:: THE RECORDS ::
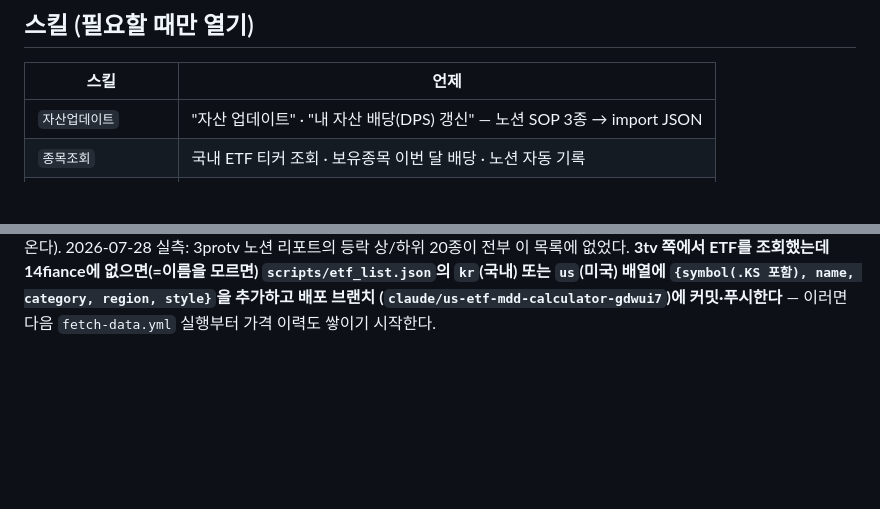
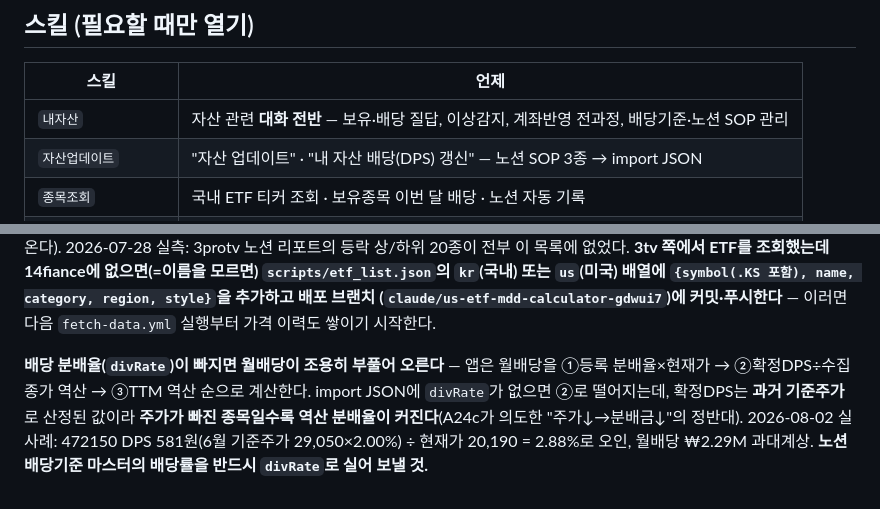
Before and after one commit to vierzhen-del/14fiance, a Markdown page: CLAUDE.md, 2 parts joined by grey strips. GitHub-like rendering; blank space fills up the shorter version.

Commit message:
내자산 스킬 신설 + divRate 누락 함정 CLAUDE.md 등재
자산 관련 대화를 전담하는 스킬을 만들었다. 보유·배당 질답, 이상감지 체크리스트,
계좌반영 전과정(매도이력 조회 → 캡처 판독 → 노션 SOP 갱신 → import JSON 자가검증),
배당기준 관리, 포트폴리오 판단을 한 문서에 모았다.

이상감지 체크리스트에는 오늘 실제로 터진 3건을 근거와 함께 박아뒀다:
divRate 누락으로 인한 배당 과대계상, (계좌,종목) 중복 행 합산, fetch-data 조용한 실패.

CLAUDE.md에는 divRate 함정을 "열어보기 전엔 모를 함정"으로 추가했다.

```diff
--- a/CLAUDE.md
+++ b/CLAUDE.md
@@ -17,6 +17,7 @@
 
 | 스킬 | 언제 |
 |---|---|
+| `내자산` | 자산 관련 **대화 전반** — 보유·배당 질답, 이상감지, 계좌반영 전과정, 배당기준·노션 SOP 관리 |
 | `자산업데이트` | "자산 업데이트" · "내 자산 배당(DPS) 갱신" — 노션 SOP 3종 → import JSON |
 | `종목조회` | 국내 ETF 티커 조회 · 보유종목 이번 달 배당 · 노션 자동 기록 |
 | `시세파이프라인` | 시세·알림이 안 갱신됨 · 신규 종목이 앱에 안 보임 · 워크플로 진단 |
@@ -72,3 +73,10 @@ force-push 구조다. 다른 파일을 넣지 말 것.
 `{symbol(.KS 포함), name, category, region, style}`을 추가하고 배포 브랜치
 (`claude/us-etf-mdd-calculator-gdwui7`)에 커밋·푸시한다** — 이러면 다음 `fetch-data.yml` 실행부터
 가격 이력도 쌓이기 시작한다.
+
+**배당 분배율(`divRate`)이 빠지면 월배당이 조용히 부풀어 오른다** — 앱은 월배당을
+①등록 분배율×현재가 → ②확정DPS÷수집종가 역산 → ③TTM 역산 순으로 계산한다.
+import JSON에 `divRate`가 없으면 ②로 떨어지는데, 확정DPS는 **과거 기준주가**로 산정된 값이라
+**주가가 빠진 종목일수록 역산 분배율이 커진다**(A24c가 의도한 "주가↓→분배금↓"의 정반대).
+2026-08-02 실사례: 472150 DPS 581원(6월 기준주가 29,050×2.00%) ÷ 현재가 20,190 = 2.88%로 오인,
+월배당 ₩2.29M 과대계상. **노션 배당기준 마스터의 배당률을 반드시 `divRate`로 실어 보낼 것.**
```
Also changed, not shown: 1 other file.
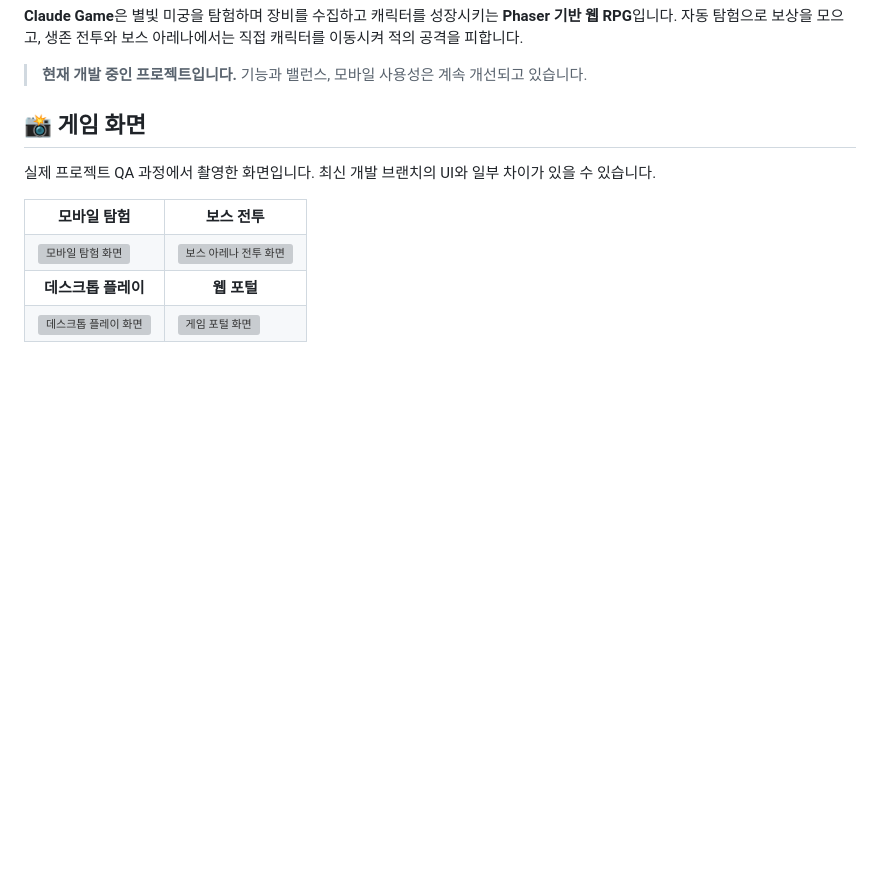
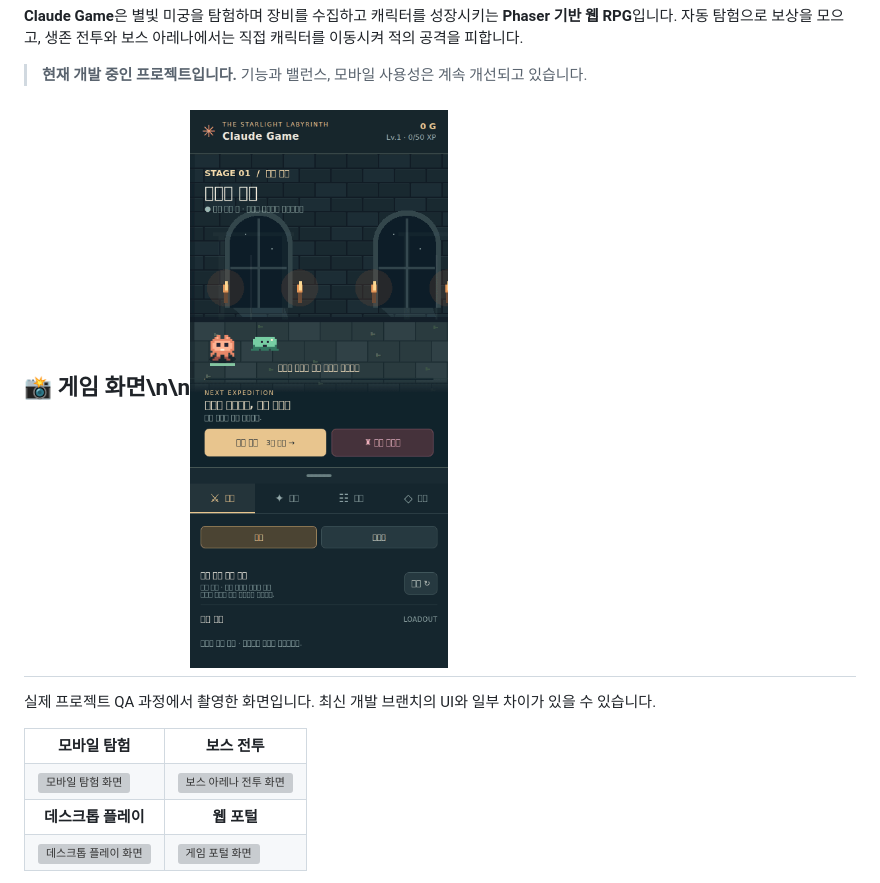
Before and after one commit to jflakeee/claude_game, a Markdown page: README.md, the part around the change. Rendered like a GitHub page; pictures changed too: docs/media/gameplay.gif (added); blank space fills up the shorter version; grey boxes are pictures that could not be loaded.

Commit message:
docs: publish recorded gameplay GIF

```diff
--- a/README.md
+++ b/README.md
@@ -24,7 +24,9 @@
 
 > **현재 개발 중인 프로젝트입니다.** 기능과 밸런스, 모바일 사용성은 계속 개선되고 있습니다.
 
-## 📸 게임 화면
+## 📸 게임 화면\n\n![모바일 생존 전투 플레이 미리보기](docs/media/gameplay.gif)
+
+
 
 실제 프로젝트 QA 과정에서 촬영한 화면입니다. 최신 개발 브랜치의 UI와 일부 차이가 있을 수 있습니다.
 
```
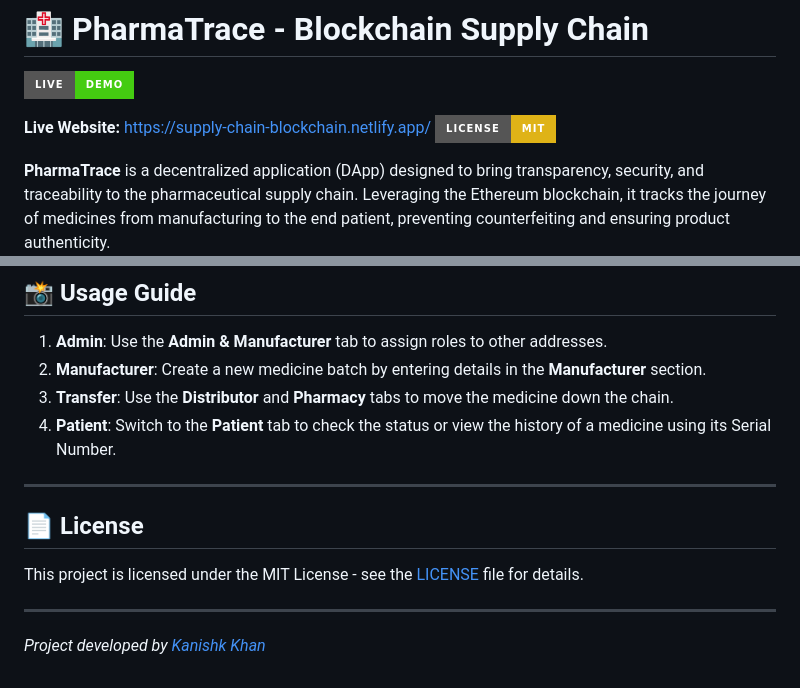
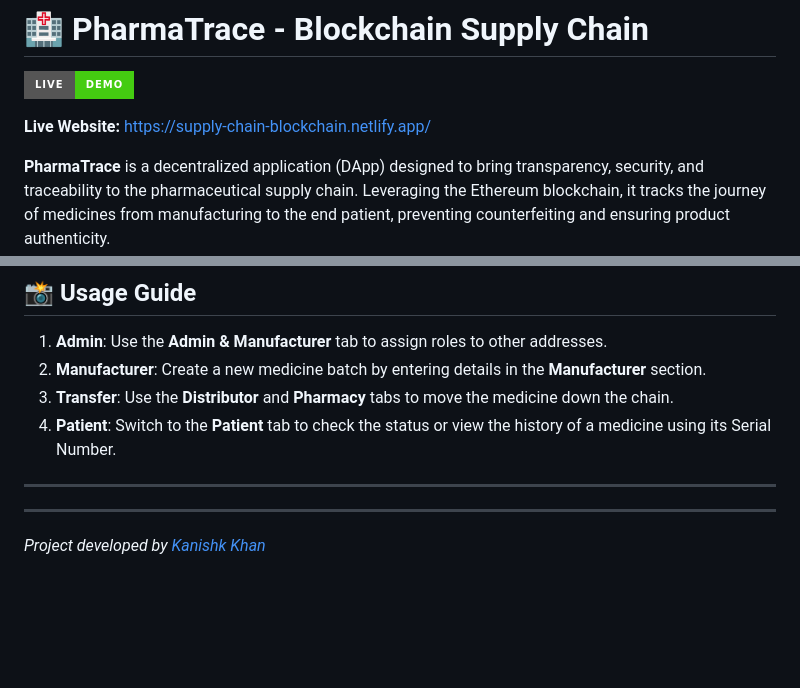
Before and after one commit to Kanishkhan/Suppy_chain, a Markdown page: README.md, 2 parts joined by grey strips. Drawn GitHub-style; badges without logos; blank space fills up the shorter version.

Commit message:
Remove MIT license details from README

```diff
--- a/README.md
+++ b/README.md
@@ -3,7 +3,6 @@
 [![Live Demo](https://img.shields.io/badge/Live-Demo-brightgreen?style=for-the-badge&logo=vercel)](https://supply-chain-blockchain.netlify.app/)
 
 **Live Website:** [https://supply-chain-blockchain.netlify.app/](https://supply-chain-blockchain.netlify.app/)
-[![License: MIT](https://img.shields.io/badge/License-MIT-yellow.svg?style=for-the-badge)](https://opensource.org/licenses/MIT)
 
 **PharmaTrace** is a decentralized application (DApp) designed to bring transparency, security, and traceability to the pharmaceutical supply chain. Leveraging the Ethereum blockchain, it tracks the journey of medicines from manufacturing to the end patient, preventing counterfeiting and ensuring product authenticity.
 
@@ -83,10 +82,6 @@ This project is built with a focus on simplicity and direct blockchain interacti
 
 ---
 
-## 📄 License
-
-This project is licensed under the MIT License - see the [LICENSE](LICENSE) file for details.
-
 ---
 
 *Project developed by [Kanishk Khan](https://github.com/Kanishkhan)*
```
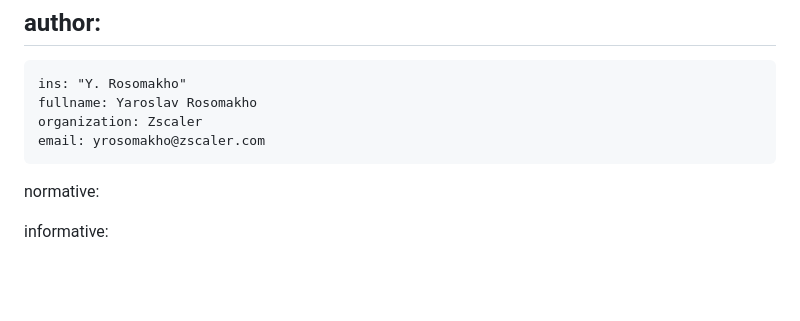
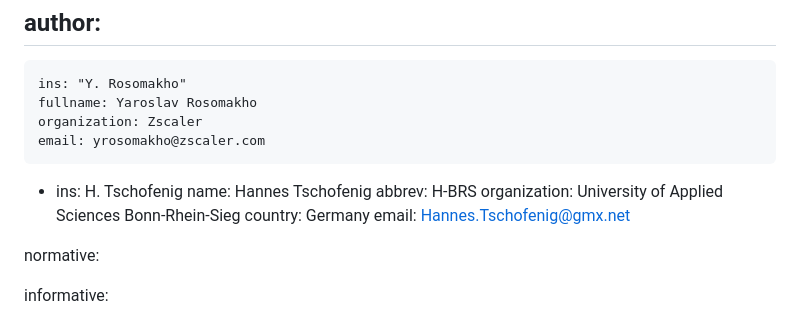
Before and after one commit to quicwg/extended-key-update, a Markdown page: draft-rosomakho-quic-extended-key-update.md, the part around the change. Drawn GitHub-style; blank space fills up the shorter version.

```diff
--- a/draft-rosomakho-quic-extended-key-update.md
+++ b/draft-rosomakho-quic-extended-key-update.md
@@ -30,6 +30,13 @@ author:
     fullname: Yaroslav Rosomakho
     organization: Zscaler
     email: yrosomakho@zscaler.com
+ -
+    ins: H. Tschofenig
+    name: Hannes Tschofenig
+    abbrev: H-BRS
+    organization: University of Applied Sciences Bonn-Rhein-Sieg
+    country: Germany
+    email: Hannes.Tschofenig@gmx.net
 
 normative:
 
```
:::
> **WHAT TO DO**: Reproduce each line of the data containing the word "fills".

> **SOLUTION TO THIS PROBLEM**:
Before and after one commit to vierzhen-del/14fiance, a Markdown page: CLAUDE.md, 2 parts joined by grey strips. GitHub-like rendering; blank space fills up the shorter version.
Before and after one commit to jflakeee/claude_game, a Markdown page: README.md, the part around the change. Rendered like a GitHub page; pictures changed too: docs/media/gameplay.gif (added); blank space fills up the shorter version; grey boxes are pictures that could not be loaded.
Before and after one commit to Kanishkhan/Suppy_chain, a Markdown page: README.md, 2 parts joined by grey strips. Drawn GitHub-style; badges without logos; blank space fills up the shorter version.
Before and after one commit to quicwg/extended-key-update, a Markdown page: draft-rosomakho-quic-extended-key-update.md, the part around the change. Drawn GitHub-style; blank space fills up the shorter version.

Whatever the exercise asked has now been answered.